Another early review of Twenty-one Truths About Love from another important outlet - Booklist.
Dicks manages to create tension, pathos, humor, and some searing melodrama in a novel written entirely in lists. Daniel Mayrock, soon to be a father, quits a dull teaching position to open his own bookstore. Following the advice of his therapist, he starts making lists, and list-making becomes a compulsion as he submits all aspects of his life to enumeration. He ranks his employees, analyzes his interactions with others, and documents his many foibles and phobias.

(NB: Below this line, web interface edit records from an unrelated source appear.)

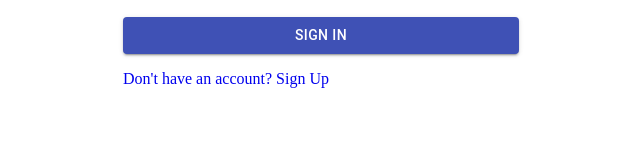
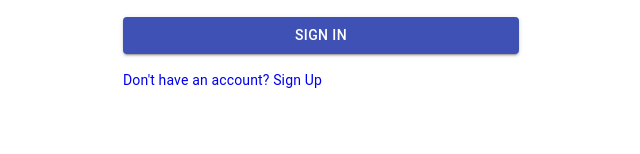
Before and after one commit to SummerTinio/MFE, a React app in the folder auth/: page / in a window 1280 px wide. Shown: the part 369-523 px from the top of the page, without its empty margins (319-959 px from the left). Built offline with nearby package versions, Linux system fonts and the light colour scheme.

Commit message:
fix styling on SignIn, SignUp links

```diff
--- a/auth/src/components/Signin.js
+++ b/auth/src/components/Signin.js
@@ -108,7 +108,9 @@ export default function SignIn({ onSignIn: handleSignIn }) {
           </Button>
           <Grid container>
             <Grid item>
-              <Link to="/auth/signup">Don't have an account? Sign Up</Link>
+              <Typography variant="body2" color="textSecondary" align="center">
+                <Link to="/auth/signup">Don't have an account? Sign Up</Link>
+              </Typography>
             </Grid>
           </Grid>
         </form>
--- a/auth/src/components/Signup.js
+++ b/auth/src/components/Signup.js
@@ -132,7 +132,9 @@ export default function SignUp({ onSignIn: handleSignIn }) {
           </Button>
           <Grid container justify="flex-end">
             <Grid item>
-              <Link to="/auth/signin">Already have an account? Sign in</Link>
+              <Typography variant="body2" color="textSecondary" align="center">
+                <Link to="/auth/signin">Already have an account? Sign in</Link>
+              </Typography>
             </Grid>
           </Grid>
         </form>
```
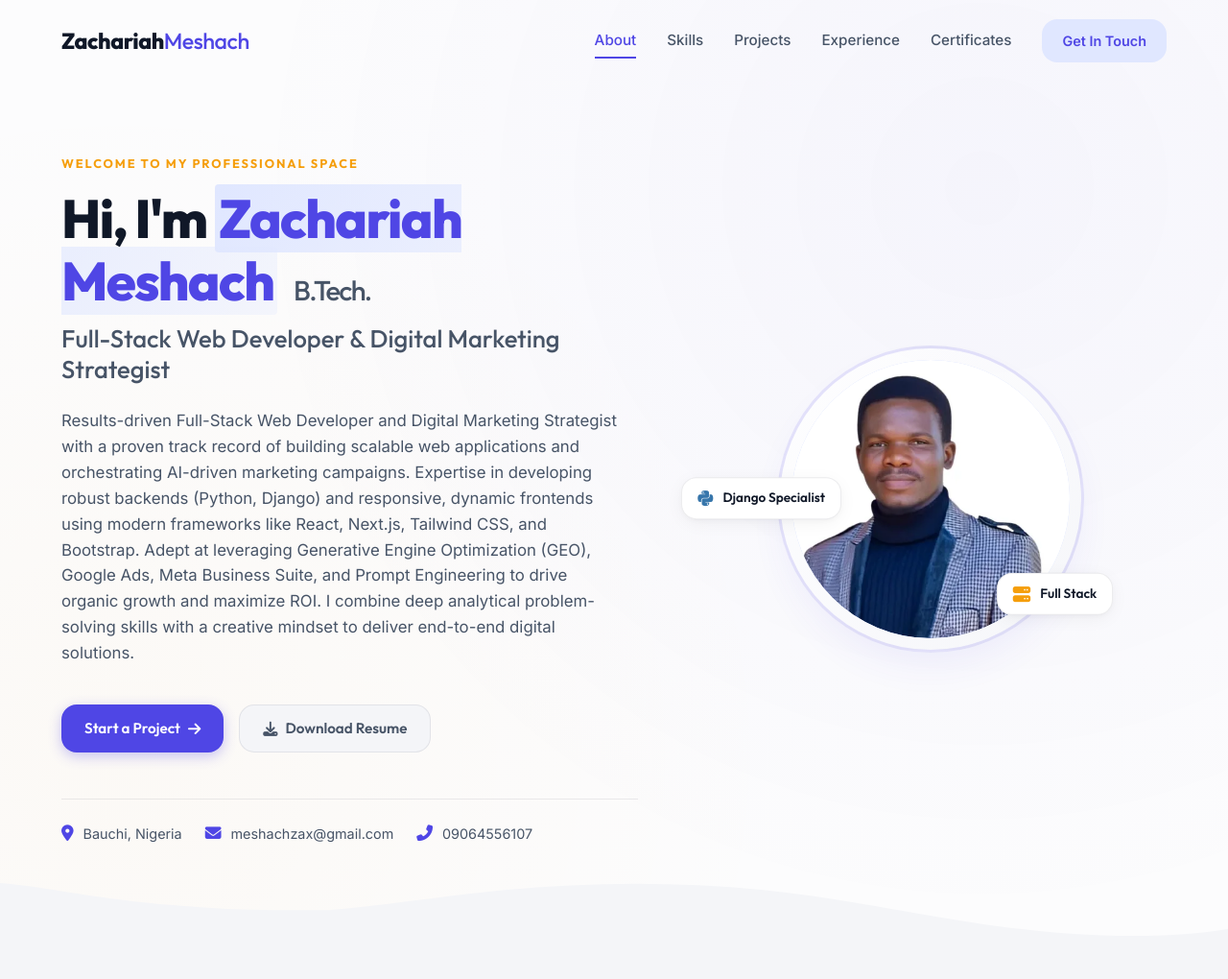
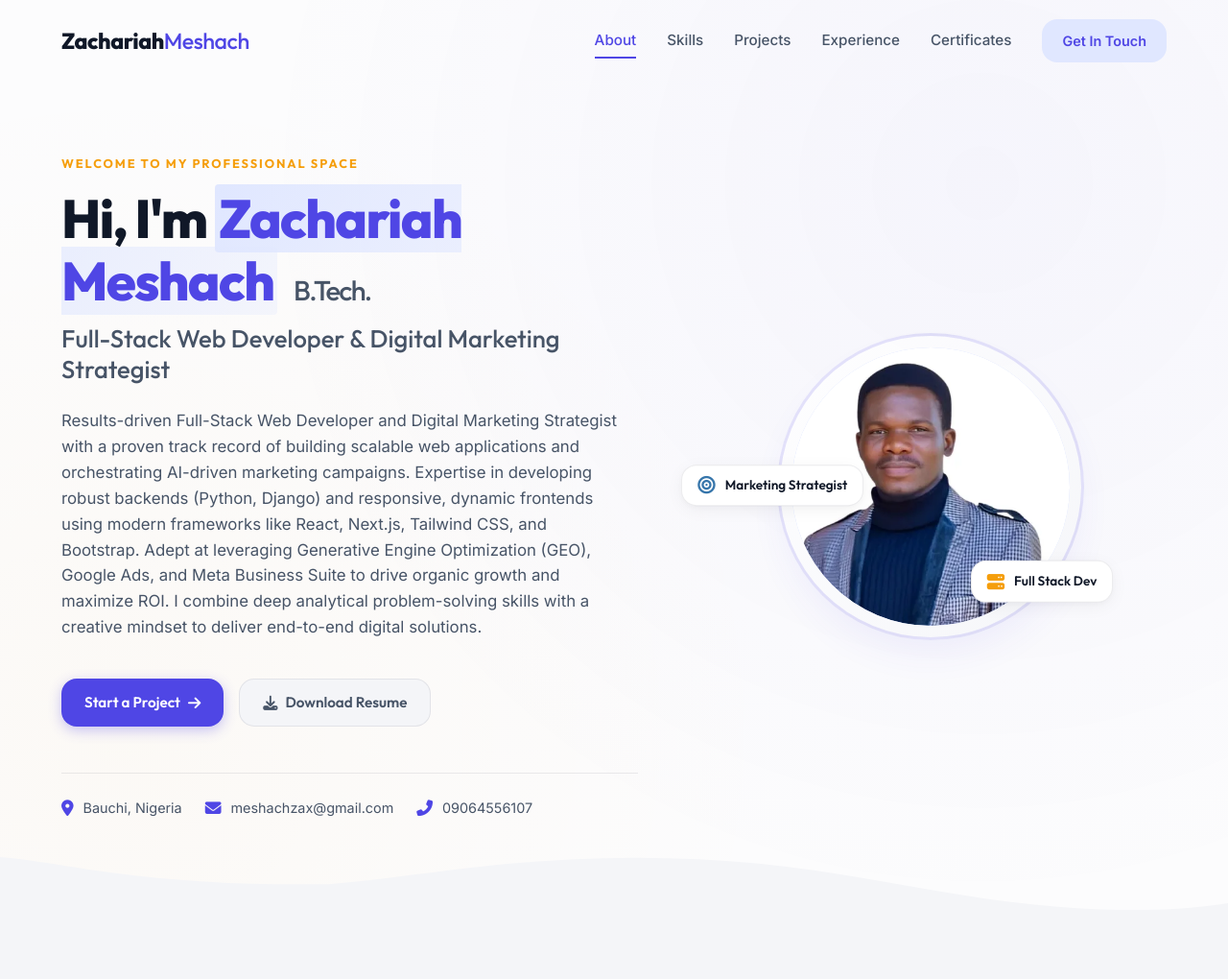
Before and after one commit to MZacx54/portfolio, a Django app: page / in a window 1280 px wide. Shown: the top 1020 px of the page at 96% size. Run offline with Django 4.2, Linux system fonts and the light colour scheme; data comes from the database, SQL or seed files in the repository.

Commit message:
Fix SEO tags, update badges, add LinkedIn, add portfolio as project

```diff
--- a/portfolio/templates/portfolio/base.html
+++ b/portfolio/templates/portfolio/base.html
@@ -9,7 +9,7 @@
     <!-- Open Graph / Facebook / WhatsApp / LinkedIn -->
     <meta property="og:type" content="website">
     <meta property="og:url" content="https://portfolio.smartbizcoach.com.ng/">
-    <meta property="og:title" content="Zachariah Meshach | Innovative Full-Stack Web Developer">
+    <meta property="og:title" content="Zachariah Meshach | Full-Stack Web Developer & Digital Marketing Strategist">
     <meta property="og:description" content="Professional Web Developer Portfolio of Zachariah Meshach, B.Tech. Innovative solutions and bespoke web applications.">
     <meta property="og:image" content="https://portfolio.smartbizcoach.com.ng/static/portfolio/images/profile.webp">
     <meta property="og:image:width" content="600">
@@ -20,18 +20,18 @@
     <!-- Twitter Card -->
     <meta property="twitter:card" content="summary_large_image">
     <meta property="twitter:url" content="https://portfolio.smartbizcoach.com.ng/">
-    <meta property="twitter:title" content="Zachariah Meshach | Innovative Full-Stack Web Developer">
+    <meta property="twitter:title" content="Zachariah Meshach | Full-Stack Web Developer & Digital Marketing Strategist">
     <meta property="twitter:description" content="Professional Web Developer Portfolio of Zachariah Meshach, B.Tech. Innovative solutions and bespoke web applications.">
     <meta property="twitter:image" content="https://portfolio.smartbizcoach.com.ng/static/portfolio/images/profile.webp">
     <meta property="twitter:image:alt" content="Zachariah Meshach - Full-Stack Web Developer">
 
-    <title>{% block title %}Zachariah Meshach | Innovative Full-Stack Web Developer{% endblock %}</title>
+    <title>{% block title %}Zachariah Meshach | Full-Stack Web Developer & Digital Marketing Strategist{% endblock %}</title>
 
     <!-- SEO: Canonical URL & Robots -->
     <link rel="canonical" href="https://portfolio.smartbizcoach.com.ng/">
     <meta name="robots" content="index, follow">
     <meta name="author" content="Zachariah Meshach">
-    <meta name="keywords" content="Zachariah Meshach, Full-Stack Web Developer, Django Developer, Python Developer, Nigeria, Bauchi, Web Development, Portfolio">
+    <meta name="keywords" content="Zachariah Meshach, Full-Stack Web Developer, Digital Marketing Strategist, Next.js, React, Django Developer, SEO, GEO, Prompt Engineering, Meta Ads, Python Developer, Nigeria, Bauchi, Portfolio">
 
     <!-- Google Fonts -->
     <link rel="preconnect" href="https://fonts.googleapis.com">
@@ -79,9 +79,10 @@
         <div class="footer-container">
             <div class="footer-info">
                 <h3>Zachariah Meshach, B.Tech.</h3>
-                <p>Innovative Full-Stack Web Developer & IT Solutions Manager</p>
+                <p>Innovative Full-Stack Web Developer & Digital Marketing Strategist</p>
                 <div class="footer-socials">
-                    <a href="https://github.com/MZacx54" target="_blank" aria-label="GitHub"><i class="fab fa-github"></i></a>
+                    <a href="{{ personal_info.linkedin }}" target="_blank" aria-label="LinkedIn"><i class="fab fa-linkedin-in"></i></a>
+                    <a href="{{ personal_info.github }}" target="_blank" aria-label="GitHub"><i class="fab fa-github"></i></a>
                     <a href="mailto:{{ personal_info.email }}" aria-label="Email"><i class="fas fa-envelope"></i></a>
                     <a href="tel:{{ personal_info.mobile1 }}" aria-label="Phone"><i class="fas fa-phone"></i></a>
                 </div>
--- a/portfolio/templates/portfolio/index.html
+++ b/portfolio/templates/portfolio/index.html
@@ -53,12 +53,12 @@
                         </div>
                     </div>
                     <div class="stat-badge badge-1">
-                        <i class="fab fa-python"></i>
-                        <span>Django Specialist</span>
+                        <i class="fas fa-bullseye"></i>
+                        <span>Marketing Strategist</span>
                     </div>
                     <div class="stat-badge badge-2">
                         <i class="fas fa-server"></i>
-                        <span>Full Stack</span>
+                        <span>Full Stack Dev</span>
                     </div>
                 </div>
             </div>
--- a/portfolio/views.py
+++ b/portfolio/views.py
@@ -42,7 +42,8 @@ def index(request):
             'mobile2': '08021460391',
             'address': 'NO. 35 Adjacent Deeper Life, Sabon Kaura, ATBU Yelwa Bauchi, Bauchi State, Nigeria',
             'github': 'https://github.com/MZacx54',
-            'bio': 'Results-driven Full-Stack Web Developer and Digital Marketing Strategist with a proven track record of building scalable web applications and orchestrating AI-driven marketing campaigns. Expertise in developing robust backends (Python, Django) and responsive, dynamic frontends using modern frameworks like React, Next.js, Tailwind CSS, and Bootstrap. Adept at leveraging Generative Engine Optimization (GEO), Google Ads, Meta Business Suite, and Prompt Engineering to drive organic growth and maximize ROI. I combine deep analytical problem-solving skills with a creative mindset to deliver end-to-end digital solutions.'
+            'linkedin': 'https://www.linkedin.com/in/meshach-zachariah-5a578912a/',
+            'bio': 'Results-driven Full-Stack Web Developer and Digital Marketing Strategist with a proven track record of building scalable web applications and orchestrating AI-driven marketing campaigns. Expertise in developing robust backends (Python, Django) and responsive, dynamic frontends using modern frameworks like React, Next.js, Tailwind CSS, and Bootstrap. Adept at leveraging Generative Engine Optimization (GEO), Google Ads, and Meta Business Suite to drive organic growth and maximize ROI. I combine deep analytical problem-solving skills with a creative mindset to deliver end-to-end digital solutions.'
         }
     }
     return render(request, 'portfolio/index.html', context)
```
Also changed, not shown: init_db.py (+9 -0 lines).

Through lists, Dan’s rich, sympathetic voice shines, and as he organizes his opinions about music, his love of his wife, and his many vices and neuroses, he is funny and insightful. Like Benjamin Kunkel’s Indecision (2005) and Joshua Ferris’s To Rise Again at a Decent Hour (2014), this tale explores the struggles of a man attempting to navigate contemporary adulthood and his fear that he is unable to function like everyone around him. Often moving, sometimes shocking, always entertaining, this superbly crafted work emphasizes the incalculable variety of the novel form.
— Alexander Moran